** Opening Record set block **

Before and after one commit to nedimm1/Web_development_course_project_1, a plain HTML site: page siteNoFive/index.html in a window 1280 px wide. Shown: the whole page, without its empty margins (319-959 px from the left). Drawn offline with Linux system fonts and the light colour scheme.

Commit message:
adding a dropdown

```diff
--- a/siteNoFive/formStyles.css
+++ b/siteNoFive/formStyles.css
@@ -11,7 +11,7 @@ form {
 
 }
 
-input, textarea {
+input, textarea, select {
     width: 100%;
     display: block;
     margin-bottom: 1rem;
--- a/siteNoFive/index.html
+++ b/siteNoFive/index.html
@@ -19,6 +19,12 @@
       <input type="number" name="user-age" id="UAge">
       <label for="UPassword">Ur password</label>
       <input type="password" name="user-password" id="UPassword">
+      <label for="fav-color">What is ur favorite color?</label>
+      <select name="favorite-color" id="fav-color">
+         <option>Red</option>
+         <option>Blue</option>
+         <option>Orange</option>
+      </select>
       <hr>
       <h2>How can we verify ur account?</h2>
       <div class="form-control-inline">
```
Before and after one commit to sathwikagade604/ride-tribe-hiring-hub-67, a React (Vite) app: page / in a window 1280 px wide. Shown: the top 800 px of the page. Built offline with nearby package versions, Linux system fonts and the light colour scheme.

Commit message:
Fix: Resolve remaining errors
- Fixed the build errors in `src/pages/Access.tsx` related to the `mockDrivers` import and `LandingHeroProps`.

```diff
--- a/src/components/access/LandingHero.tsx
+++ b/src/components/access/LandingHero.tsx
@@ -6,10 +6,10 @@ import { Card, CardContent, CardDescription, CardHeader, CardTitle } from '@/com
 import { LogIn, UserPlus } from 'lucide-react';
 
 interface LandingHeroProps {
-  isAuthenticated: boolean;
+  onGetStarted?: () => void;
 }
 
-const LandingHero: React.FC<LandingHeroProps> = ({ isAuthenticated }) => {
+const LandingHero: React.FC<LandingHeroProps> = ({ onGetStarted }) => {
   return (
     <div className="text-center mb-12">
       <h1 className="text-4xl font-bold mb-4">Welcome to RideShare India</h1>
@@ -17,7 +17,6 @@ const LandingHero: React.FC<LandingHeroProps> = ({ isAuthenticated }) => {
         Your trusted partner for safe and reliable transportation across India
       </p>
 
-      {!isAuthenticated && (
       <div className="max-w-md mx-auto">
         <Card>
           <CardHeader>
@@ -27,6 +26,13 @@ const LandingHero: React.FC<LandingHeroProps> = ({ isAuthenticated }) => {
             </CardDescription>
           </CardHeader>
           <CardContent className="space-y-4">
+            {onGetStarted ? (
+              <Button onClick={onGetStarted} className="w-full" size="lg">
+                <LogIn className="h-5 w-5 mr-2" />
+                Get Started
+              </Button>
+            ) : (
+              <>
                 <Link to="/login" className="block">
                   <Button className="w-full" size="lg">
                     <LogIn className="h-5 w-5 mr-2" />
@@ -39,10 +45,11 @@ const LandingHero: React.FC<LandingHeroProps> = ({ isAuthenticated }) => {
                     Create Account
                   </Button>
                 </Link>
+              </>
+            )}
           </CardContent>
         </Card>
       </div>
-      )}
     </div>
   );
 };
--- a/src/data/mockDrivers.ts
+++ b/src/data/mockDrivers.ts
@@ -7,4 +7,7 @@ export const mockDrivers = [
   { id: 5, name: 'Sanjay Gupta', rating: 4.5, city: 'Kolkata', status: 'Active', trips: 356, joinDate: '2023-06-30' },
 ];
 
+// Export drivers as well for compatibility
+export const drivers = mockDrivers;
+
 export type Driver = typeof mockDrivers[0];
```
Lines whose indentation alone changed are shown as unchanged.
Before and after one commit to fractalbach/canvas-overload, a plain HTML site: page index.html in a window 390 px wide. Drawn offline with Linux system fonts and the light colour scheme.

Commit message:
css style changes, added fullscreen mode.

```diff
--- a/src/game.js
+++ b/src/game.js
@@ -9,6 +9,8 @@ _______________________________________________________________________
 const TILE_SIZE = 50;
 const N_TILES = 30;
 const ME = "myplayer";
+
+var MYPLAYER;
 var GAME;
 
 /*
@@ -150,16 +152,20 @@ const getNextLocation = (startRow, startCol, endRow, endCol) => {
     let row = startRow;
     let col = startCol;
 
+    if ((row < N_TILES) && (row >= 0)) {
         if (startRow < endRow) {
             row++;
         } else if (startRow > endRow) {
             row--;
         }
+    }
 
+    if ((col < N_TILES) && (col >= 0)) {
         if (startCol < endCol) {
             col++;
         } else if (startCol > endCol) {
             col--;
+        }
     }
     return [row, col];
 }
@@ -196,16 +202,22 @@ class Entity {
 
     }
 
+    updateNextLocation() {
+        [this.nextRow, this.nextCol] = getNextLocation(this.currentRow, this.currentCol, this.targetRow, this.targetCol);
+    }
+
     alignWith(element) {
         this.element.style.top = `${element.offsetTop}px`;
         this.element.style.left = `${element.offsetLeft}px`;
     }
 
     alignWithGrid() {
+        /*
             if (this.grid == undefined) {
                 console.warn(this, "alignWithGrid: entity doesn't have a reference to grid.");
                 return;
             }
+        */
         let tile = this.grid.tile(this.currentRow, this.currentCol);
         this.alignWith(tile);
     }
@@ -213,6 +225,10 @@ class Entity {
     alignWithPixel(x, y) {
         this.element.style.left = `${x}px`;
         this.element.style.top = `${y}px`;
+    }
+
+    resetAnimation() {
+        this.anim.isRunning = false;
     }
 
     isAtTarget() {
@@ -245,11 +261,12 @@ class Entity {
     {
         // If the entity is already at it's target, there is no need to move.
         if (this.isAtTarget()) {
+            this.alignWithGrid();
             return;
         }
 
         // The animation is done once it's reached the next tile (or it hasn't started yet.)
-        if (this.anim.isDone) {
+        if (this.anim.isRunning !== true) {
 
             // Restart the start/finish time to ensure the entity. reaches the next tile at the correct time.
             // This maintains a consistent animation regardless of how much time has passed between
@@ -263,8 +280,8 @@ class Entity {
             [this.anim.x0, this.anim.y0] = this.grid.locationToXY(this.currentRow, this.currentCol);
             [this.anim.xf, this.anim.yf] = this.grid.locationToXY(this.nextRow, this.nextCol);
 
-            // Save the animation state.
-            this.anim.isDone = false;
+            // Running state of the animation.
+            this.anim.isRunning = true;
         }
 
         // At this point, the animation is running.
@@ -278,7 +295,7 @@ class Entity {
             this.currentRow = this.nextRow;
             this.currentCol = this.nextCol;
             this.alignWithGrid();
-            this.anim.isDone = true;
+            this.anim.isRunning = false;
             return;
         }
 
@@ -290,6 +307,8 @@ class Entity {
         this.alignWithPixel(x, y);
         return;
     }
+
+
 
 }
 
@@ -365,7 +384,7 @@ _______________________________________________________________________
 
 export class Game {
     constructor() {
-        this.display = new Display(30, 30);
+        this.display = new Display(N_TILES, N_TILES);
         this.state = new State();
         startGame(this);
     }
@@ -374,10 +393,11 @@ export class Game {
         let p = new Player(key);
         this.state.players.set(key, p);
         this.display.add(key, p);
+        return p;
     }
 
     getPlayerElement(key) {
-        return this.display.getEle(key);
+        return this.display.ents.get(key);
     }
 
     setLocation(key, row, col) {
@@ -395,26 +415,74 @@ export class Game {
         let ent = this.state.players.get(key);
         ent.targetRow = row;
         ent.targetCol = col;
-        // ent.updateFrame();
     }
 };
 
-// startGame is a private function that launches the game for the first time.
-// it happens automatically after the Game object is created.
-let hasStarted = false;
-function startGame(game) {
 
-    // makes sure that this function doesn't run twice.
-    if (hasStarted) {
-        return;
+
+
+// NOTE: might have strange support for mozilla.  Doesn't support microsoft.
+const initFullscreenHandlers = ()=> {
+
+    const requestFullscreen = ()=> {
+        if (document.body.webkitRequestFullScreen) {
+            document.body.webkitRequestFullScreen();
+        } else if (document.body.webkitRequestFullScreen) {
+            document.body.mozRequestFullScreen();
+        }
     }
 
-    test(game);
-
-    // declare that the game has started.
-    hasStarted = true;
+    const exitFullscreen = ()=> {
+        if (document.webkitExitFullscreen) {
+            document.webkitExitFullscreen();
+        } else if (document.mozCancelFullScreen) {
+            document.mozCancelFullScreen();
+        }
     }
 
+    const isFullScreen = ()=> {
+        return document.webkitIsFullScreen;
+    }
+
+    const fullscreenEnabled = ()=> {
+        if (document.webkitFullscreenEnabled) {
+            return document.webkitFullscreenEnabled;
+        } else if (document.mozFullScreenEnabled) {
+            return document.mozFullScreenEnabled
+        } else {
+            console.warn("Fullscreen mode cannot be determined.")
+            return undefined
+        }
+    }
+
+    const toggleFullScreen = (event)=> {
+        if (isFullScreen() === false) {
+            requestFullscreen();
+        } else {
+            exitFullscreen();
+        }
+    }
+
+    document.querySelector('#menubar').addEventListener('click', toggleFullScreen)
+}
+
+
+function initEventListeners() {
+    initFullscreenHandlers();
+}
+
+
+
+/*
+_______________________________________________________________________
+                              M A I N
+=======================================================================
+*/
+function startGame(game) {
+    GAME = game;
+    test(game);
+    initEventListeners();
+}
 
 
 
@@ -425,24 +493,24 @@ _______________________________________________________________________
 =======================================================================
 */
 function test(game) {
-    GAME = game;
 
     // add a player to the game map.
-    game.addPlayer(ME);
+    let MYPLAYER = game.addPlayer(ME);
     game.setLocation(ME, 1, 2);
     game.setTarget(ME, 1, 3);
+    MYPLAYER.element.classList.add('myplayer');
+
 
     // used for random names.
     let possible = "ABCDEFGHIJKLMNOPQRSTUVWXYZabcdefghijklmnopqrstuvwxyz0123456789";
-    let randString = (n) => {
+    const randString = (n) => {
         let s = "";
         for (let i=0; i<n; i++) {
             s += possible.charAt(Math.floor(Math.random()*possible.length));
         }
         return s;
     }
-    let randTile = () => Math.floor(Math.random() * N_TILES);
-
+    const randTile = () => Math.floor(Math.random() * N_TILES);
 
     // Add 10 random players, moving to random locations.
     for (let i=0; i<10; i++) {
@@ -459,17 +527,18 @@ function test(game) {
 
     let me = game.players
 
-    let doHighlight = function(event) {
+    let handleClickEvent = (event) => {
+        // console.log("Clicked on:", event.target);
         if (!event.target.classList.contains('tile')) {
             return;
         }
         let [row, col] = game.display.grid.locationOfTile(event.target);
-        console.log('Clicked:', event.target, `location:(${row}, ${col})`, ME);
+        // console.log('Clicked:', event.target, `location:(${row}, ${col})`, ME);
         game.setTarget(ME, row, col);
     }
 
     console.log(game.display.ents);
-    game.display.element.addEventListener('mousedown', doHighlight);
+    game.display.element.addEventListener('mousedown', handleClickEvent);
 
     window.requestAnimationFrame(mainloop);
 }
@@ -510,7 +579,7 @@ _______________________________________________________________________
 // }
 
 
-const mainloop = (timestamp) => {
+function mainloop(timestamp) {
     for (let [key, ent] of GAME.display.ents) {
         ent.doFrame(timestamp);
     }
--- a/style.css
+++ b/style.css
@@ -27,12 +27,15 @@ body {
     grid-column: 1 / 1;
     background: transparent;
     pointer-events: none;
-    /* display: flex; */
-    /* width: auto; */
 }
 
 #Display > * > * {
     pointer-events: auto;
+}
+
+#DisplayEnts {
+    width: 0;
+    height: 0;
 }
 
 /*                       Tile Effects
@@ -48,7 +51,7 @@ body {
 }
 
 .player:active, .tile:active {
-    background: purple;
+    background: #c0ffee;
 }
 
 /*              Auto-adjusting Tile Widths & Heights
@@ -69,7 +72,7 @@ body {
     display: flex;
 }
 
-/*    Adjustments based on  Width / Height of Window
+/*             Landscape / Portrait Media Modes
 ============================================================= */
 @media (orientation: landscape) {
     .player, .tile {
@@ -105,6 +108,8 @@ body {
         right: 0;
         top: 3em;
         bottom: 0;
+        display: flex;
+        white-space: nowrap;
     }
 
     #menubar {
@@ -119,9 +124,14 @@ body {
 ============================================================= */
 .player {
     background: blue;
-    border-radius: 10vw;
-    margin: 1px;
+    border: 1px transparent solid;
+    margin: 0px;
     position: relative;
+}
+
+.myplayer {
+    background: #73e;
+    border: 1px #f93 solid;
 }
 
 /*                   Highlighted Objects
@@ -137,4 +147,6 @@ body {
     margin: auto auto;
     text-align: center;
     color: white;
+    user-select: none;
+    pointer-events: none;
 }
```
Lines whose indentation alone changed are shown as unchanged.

** Closing Record set block **

> [To do] Looking at the data above, show all lines where the word "className" occurs.

> [Solution to the problem]
     <div className="text-center mb-12">
       <h1 className="text-4xl font-bold mb-4">Welcome to RideShare India</h1>
       <div className="max-w-md mx-auto">
           <CardContent className="space-y-4">
+              <Button onClick={onGetStarted} className="w-full" size="lg">
+                <LogIn className="h-5 w-5 mr-2" />
                 <Link to="/login" className="block">
                   <Button className="w-full" size="lg">
                     <LogIn className="h-5 w-5 mr-2" />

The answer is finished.